» **What the task asks**: Could you please find each line in the records that contains the word "DataFrame" and copy it?

» **Record set**:
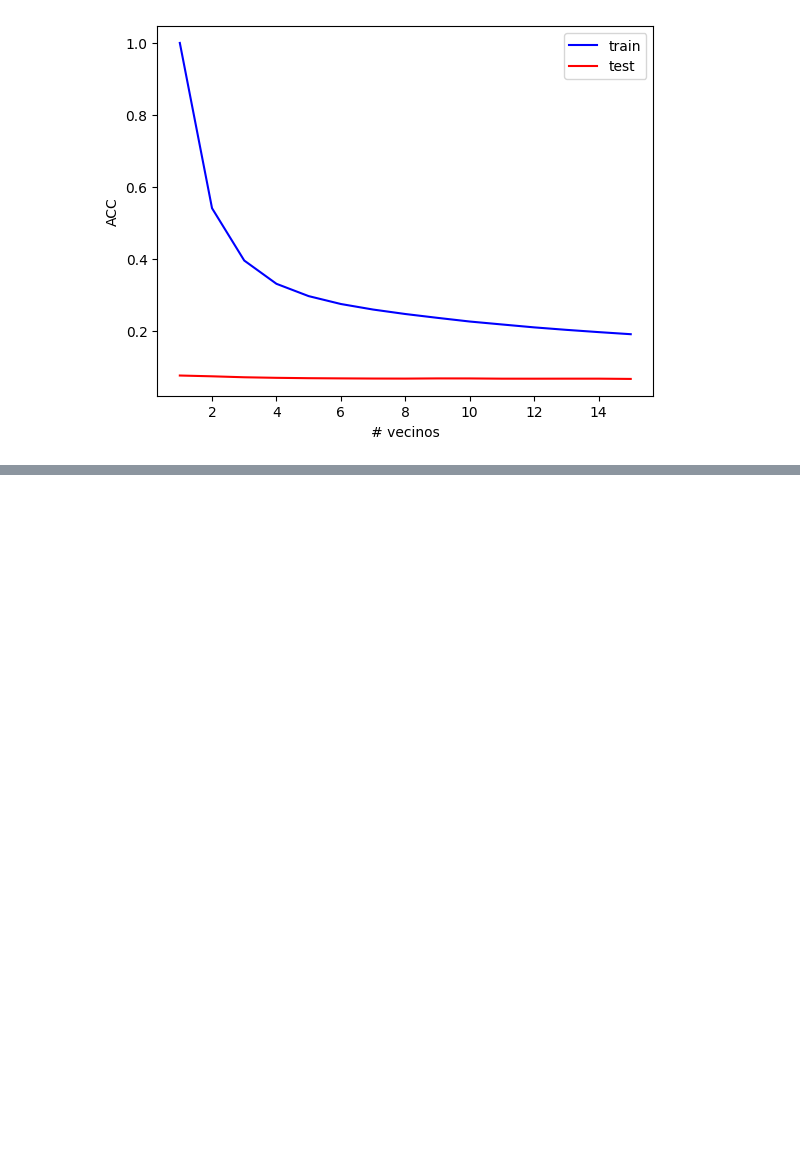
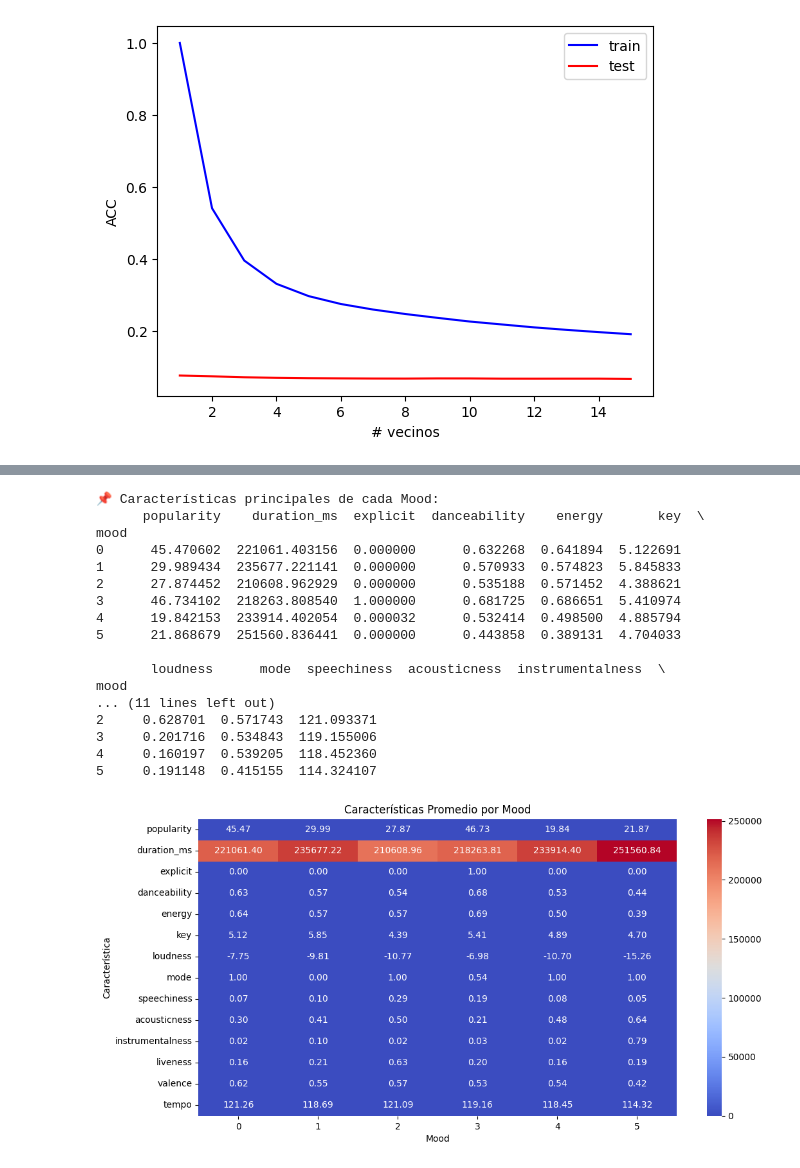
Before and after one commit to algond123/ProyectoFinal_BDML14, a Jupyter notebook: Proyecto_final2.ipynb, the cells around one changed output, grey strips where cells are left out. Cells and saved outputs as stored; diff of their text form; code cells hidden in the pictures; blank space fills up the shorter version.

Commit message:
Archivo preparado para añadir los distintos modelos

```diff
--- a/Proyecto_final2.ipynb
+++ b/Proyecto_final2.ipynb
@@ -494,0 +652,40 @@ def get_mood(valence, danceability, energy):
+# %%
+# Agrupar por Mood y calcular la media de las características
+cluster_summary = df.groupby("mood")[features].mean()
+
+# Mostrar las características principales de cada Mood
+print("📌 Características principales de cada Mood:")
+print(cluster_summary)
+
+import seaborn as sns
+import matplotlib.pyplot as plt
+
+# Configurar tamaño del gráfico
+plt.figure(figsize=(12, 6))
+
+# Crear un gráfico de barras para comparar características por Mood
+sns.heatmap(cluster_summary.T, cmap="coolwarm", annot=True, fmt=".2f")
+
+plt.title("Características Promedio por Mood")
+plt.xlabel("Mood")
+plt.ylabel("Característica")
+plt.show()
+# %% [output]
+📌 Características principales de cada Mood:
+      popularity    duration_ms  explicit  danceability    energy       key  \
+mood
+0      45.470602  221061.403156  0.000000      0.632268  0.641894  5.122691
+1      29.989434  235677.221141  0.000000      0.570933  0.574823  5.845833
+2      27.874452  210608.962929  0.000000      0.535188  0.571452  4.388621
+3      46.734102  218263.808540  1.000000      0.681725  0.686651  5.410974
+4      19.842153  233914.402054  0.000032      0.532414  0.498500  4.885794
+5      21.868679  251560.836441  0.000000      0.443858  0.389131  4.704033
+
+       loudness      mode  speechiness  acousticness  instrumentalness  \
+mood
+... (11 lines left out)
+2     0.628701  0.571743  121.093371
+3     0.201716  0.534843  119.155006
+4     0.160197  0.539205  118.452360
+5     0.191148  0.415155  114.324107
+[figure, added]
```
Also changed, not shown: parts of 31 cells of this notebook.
---
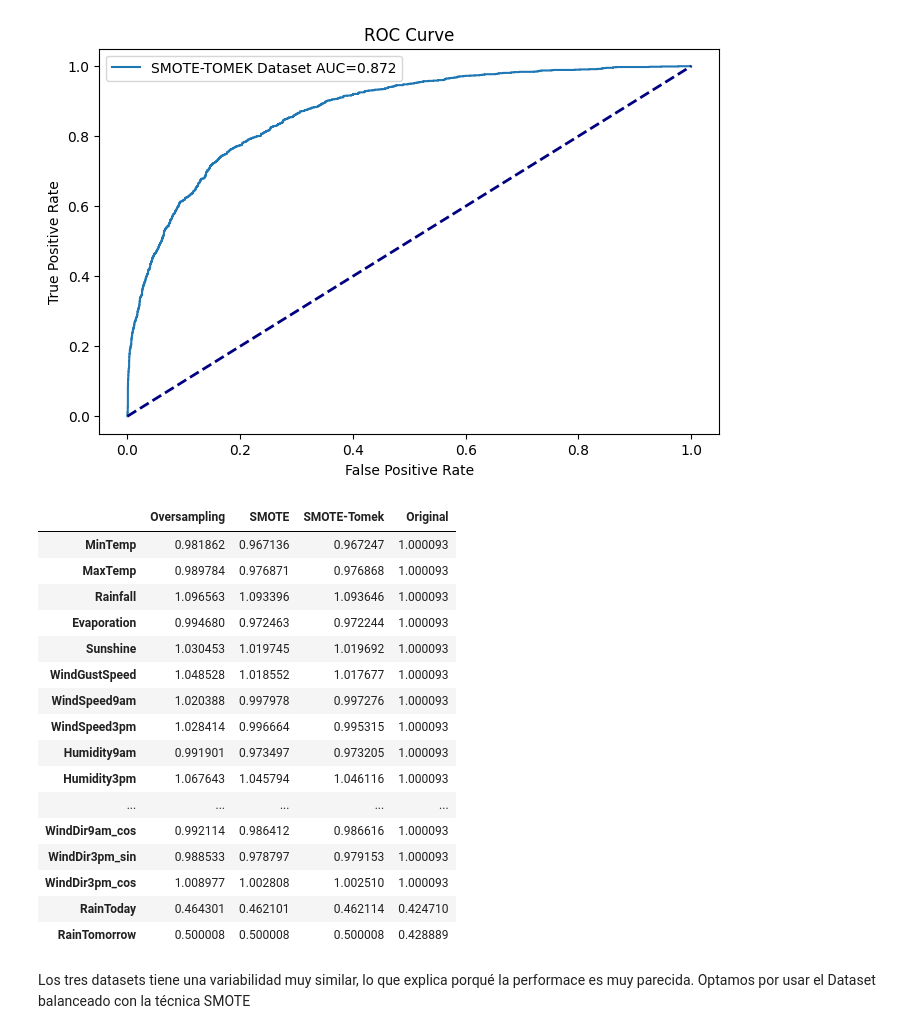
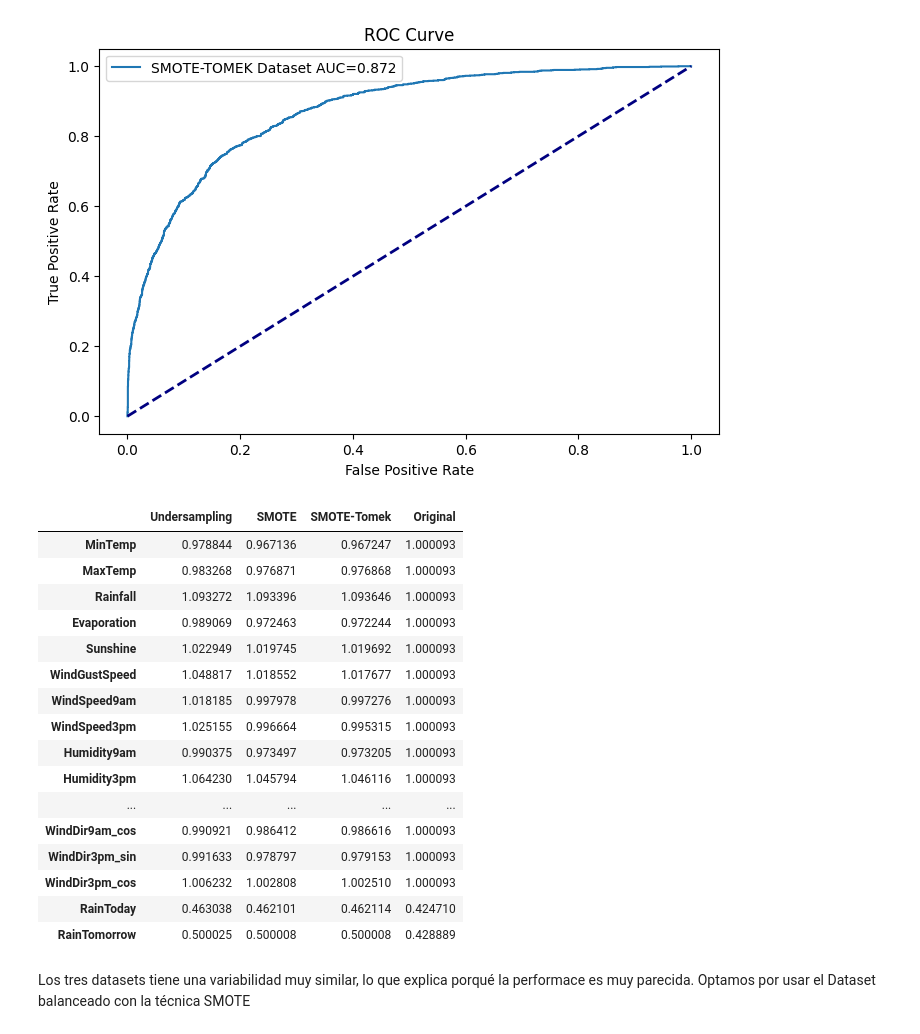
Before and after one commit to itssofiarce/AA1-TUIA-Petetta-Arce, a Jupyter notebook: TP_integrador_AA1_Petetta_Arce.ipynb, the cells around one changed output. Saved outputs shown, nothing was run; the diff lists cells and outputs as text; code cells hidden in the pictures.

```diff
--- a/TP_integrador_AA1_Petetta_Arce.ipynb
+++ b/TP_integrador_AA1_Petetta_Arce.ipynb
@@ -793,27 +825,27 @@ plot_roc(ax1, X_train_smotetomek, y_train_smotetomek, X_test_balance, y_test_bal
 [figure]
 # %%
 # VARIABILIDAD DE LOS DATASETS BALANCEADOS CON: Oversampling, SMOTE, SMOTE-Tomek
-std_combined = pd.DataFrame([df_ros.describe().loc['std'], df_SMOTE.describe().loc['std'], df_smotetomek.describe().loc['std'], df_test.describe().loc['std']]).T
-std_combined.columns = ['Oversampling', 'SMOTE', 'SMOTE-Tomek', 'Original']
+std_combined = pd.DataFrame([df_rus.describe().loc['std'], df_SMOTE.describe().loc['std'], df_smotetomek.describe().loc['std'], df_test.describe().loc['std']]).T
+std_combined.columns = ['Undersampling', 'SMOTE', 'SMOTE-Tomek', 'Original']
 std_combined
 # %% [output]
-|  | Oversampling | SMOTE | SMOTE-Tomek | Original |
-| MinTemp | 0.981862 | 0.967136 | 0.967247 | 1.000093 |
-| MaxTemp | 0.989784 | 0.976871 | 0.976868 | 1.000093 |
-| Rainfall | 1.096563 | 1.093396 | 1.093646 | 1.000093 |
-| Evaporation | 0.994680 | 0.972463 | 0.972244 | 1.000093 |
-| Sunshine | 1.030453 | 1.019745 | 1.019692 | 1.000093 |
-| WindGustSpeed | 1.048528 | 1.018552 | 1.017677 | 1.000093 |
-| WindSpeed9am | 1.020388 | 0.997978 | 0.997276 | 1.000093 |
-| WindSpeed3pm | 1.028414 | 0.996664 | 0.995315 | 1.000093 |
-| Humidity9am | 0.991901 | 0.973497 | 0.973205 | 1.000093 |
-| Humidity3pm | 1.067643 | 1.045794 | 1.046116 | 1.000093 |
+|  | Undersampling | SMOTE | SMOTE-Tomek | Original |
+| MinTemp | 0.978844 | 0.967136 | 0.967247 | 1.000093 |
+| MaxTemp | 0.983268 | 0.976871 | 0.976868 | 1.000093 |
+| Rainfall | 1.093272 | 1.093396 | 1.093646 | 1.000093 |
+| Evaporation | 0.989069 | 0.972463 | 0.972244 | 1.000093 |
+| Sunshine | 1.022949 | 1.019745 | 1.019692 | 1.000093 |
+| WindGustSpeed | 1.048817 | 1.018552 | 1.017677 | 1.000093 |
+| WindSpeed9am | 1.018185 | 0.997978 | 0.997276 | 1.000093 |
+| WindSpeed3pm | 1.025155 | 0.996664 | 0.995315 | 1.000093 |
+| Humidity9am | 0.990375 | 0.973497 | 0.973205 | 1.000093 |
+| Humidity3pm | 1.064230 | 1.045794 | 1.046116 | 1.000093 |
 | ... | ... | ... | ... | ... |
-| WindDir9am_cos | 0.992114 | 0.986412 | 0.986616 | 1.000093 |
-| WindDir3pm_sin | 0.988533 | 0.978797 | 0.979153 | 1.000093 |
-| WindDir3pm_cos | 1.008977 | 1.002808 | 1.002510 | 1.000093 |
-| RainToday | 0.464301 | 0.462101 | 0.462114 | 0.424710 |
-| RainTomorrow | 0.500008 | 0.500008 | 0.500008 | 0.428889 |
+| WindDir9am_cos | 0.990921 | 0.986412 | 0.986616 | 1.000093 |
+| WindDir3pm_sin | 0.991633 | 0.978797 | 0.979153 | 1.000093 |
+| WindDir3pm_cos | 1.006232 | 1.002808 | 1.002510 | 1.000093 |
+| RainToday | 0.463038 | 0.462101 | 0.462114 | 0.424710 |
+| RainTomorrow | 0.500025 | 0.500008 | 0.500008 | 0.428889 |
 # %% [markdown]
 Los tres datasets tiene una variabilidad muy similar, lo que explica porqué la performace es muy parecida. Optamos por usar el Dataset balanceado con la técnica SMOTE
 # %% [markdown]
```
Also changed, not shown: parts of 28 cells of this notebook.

» **Written solution**:
-std_combined = pd.DataFrame([df_ros.describe().loc['std'], df_SMOTE.describe().loc['std'], df_smotetomek.describe().loc['std'], df_test.describe().loc['std']]).T
+std_combined = pd.DataFrame([df_rus.describe().loc['std'], df_SMOTE.describe().loc['std'], df_smotetomek.describe().loc['std'], df_test.describe().loc['std']]).T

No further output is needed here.